The Yoon administration was launched with a promise to restore fairness and common sense, which was undermined by the previous administration. The president pointed to anti-intellectualism as a cause of the crisis of democracy and brought the value of ‘freedom’ to the forefront during his inaugural speech. With one year under his belt, it is time to objectively assess if the Yoon administration has been operating state affairs according to its promise.

The touchstones for restoring fairness, common sense, and democracy were personnel appointments, including forming a government. However, the results were unsatisfactory. A series of minister candidates were denied, causing much criticism of failed personnel appointments. The administration was also criticized for building a 'republic of prosecutors' as those who were once prosecutors were appointed to key positions in the presidential office and ministries. Whenever he was criticized for his failed personnel appointments, President Yoon urged people to compare his results with the previous administration's. However, the faults of the previous administration cannot be an excuse to justify the mistakes of the current administration. Making bold corrections to faulty practices and policies, rather than blaming others, will better fit the leadership model based on fairness and common sense suggested by the president.

President Yoon said last year that he would pursue three major reforms in pensions, labor, and education, even if they are unpopular. The three major reforms reflect the desperate needs of the times but they are being conducted at a slow pace. The National Assembly’s discussions of pension reform, which was the first step of the process, had no result to show for it. While the government said it would submit a comprehensive operation plan for national pension by October, it remains to be seen. While labor reform was initiated by taking strong actions against labor unions’ illegal activities in construction sites and requesting labor unions to release their accounting data, a related system reform, such as making working hours more flexible, has not made any progress as it is stuck in the frame of 65 hours per week. Education reform is yet to take the first step.

Three major reforms are not going to be completed simply with the president’s statement that they are decisions for future generations. They are sensitive and difficult tasks that require the coordination of highly conflicting interests among different regions and generations. There cannot be a single step forward without consent from people and stakeholders. The Yoon administration should make proactive efforts to broaden people’s social consensus and obtain stakeholders’ consent for the reform initiatives.

With his second year in the office coming up, South Korea’s economic situations are still challenging. Due to continued hegemonic competition between the U.S. and China and inflation caused by the Ukraine war, people’s livelihoods are still struggling. Some say that the country may not even achieve one percent growth this year as it has experienced trade deficits for 14 consecutive months due to sluggish export of semiconductors to China. A hard-line confrontation between the ruling and opposition parties before the general elections for National Assembly members next year will hinder the company’s economic recovery.

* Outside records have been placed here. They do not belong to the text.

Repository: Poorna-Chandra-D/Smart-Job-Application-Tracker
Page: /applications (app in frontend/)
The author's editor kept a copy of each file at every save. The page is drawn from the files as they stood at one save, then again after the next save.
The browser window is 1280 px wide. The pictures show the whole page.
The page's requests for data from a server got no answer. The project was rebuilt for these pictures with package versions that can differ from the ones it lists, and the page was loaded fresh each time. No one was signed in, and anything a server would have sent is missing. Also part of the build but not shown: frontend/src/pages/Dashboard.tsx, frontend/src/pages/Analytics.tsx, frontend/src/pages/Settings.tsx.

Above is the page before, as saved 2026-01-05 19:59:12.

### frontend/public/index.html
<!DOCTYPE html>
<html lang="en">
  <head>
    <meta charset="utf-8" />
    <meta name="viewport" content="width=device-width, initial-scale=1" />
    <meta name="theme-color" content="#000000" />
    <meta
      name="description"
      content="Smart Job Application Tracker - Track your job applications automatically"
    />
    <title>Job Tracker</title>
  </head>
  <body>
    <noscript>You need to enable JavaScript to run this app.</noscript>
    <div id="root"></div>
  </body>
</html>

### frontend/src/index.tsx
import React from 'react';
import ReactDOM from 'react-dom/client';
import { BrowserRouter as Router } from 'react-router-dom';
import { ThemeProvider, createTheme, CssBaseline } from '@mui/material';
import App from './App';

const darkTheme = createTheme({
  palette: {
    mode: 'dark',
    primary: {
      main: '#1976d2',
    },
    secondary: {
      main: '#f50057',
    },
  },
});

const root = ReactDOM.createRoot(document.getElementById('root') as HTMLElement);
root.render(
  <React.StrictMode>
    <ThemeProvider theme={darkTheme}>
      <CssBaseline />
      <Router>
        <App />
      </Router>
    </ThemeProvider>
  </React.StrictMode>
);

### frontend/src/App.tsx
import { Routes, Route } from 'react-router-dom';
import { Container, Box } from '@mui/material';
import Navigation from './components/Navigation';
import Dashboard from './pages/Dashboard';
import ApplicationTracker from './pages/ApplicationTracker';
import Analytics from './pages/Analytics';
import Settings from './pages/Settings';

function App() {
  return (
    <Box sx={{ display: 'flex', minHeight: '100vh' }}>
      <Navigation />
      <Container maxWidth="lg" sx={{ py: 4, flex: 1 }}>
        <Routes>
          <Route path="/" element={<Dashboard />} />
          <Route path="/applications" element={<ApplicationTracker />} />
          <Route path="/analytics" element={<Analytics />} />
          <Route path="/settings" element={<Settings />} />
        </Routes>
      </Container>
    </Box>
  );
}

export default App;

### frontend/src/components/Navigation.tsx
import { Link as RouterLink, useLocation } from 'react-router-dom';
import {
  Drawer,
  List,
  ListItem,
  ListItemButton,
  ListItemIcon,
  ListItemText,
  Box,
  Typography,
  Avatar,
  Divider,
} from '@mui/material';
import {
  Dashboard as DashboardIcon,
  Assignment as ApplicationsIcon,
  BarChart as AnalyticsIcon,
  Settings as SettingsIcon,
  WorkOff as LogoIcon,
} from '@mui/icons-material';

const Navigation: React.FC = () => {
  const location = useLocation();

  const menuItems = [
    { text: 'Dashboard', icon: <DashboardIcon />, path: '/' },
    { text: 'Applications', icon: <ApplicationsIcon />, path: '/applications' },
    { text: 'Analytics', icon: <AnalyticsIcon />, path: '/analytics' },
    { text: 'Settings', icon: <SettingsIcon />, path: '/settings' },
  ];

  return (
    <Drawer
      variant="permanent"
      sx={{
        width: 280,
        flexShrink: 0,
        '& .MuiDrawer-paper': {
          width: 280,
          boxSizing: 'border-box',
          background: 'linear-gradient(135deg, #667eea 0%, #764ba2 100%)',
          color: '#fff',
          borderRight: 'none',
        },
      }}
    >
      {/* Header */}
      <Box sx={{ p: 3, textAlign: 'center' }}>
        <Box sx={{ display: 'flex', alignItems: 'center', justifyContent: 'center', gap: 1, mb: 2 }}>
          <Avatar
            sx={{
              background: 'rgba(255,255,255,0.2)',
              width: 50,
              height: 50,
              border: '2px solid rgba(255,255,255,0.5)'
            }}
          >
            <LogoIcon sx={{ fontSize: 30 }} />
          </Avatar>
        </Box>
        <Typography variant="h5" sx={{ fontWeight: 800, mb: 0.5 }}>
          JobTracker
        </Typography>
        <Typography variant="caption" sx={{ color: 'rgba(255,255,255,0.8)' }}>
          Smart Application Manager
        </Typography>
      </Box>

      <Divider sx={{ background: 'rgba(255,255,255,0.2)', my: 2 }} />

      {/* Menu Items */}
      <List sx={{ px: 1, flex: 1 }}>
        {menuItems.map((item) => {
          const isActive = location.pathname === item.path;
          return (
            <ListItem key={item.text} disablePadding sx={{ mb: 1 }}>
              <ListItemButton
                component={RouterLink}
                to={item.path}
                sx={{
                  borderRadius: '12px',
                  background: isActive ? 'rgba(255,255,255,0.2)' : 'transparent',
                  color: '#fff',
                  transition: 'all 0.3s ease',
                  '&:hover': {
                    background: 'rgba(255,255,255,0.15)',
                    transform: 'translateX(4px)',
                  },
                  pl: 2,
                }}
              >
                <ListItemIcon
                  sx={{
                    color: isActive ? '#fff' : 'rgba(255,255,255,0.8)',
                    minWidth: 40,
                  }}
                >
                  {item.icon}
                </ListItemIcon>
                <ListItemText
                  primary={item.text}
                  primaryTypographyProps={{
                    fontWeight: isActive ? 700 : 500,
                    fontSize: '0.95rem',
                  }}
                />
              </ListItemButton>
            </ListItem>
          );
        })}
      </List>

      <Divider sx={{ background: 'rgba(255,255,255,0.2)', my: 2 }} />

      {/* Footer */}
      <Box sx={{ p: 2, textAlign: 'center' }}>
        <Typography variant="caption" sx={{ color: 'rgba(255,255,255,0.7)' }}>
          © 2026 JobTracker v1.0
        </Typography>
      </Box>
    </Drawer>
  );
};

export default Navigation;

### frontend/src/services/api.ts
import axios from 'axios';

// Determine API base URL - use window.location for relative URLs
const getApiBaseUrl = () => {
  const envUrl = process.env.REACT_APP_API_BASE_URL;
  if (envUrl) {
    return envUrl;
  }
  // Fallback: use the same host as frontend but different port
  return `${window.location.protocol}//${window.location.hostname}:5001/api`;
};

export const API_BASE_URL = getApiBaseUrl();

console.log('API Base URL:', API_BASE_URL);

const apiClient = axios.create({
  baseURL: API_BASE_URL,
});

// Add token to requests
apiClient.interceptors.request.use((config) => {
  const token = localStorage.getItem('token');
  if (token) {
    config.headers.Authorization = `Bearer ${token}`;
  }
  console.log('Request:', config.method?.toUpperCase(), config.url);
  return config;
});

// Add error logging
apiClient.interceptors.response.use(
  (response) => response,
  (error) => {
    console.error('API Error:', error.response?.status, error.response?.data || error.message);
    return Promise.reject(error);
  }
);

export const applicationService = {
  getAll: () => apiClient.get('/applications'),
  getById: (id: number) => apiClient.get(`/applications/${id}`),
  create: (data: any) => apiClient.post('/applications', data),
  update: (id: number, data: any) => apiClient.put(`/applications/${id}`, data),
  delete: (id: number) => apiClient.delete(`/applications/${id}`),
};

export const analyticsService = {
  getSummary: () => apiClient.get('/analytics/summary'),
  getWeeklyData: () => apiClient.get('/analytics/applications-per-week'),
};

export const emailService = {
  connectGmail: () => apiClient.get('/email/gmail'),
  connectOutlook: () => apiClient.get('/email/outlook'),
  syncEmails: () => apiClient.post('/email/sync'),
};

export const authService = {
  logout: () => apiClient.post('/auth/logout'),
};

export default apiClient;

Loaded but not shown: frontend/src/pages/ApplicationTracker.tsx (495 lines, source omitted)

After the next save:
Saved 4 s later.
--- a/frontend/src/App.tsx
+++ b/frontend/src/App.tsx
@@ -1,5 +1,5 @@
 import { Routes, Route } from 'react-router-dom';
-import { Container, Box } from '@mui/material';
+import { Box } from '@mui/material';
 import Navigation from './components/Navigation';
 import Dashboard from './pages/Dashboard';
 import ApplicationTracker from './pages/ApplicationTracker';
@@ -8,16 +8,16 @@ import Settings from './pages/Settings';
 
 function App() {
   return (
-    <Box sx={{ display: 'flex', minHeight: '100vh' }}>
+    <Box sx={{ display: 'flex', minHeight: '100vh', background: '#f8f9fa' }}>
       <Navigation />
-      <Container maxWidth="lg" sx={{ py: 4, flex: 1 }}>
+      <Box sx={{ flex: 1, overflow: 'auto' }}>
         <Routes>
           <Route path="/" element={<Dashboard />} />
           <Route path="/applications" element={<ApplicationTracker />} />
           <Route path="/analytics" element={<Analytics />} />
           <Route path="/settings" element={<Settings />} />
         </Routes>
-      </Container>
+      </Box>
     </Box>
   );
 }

The Yoon administration should return to the basics of being responsible for state affairs and completely overhaul its current style of handling state affairs. Through a cabinet reshuffle being prepared to mark the administration’s one year in office, personnel reform should be performed to give hope to the public. It should also focus more on communication and governance to ask for understanding not only from the public but also from the opposition party. The administration should keep a tight rein on its state affairs and personnel reform to properly drive three major reforms which have been slow to make progress.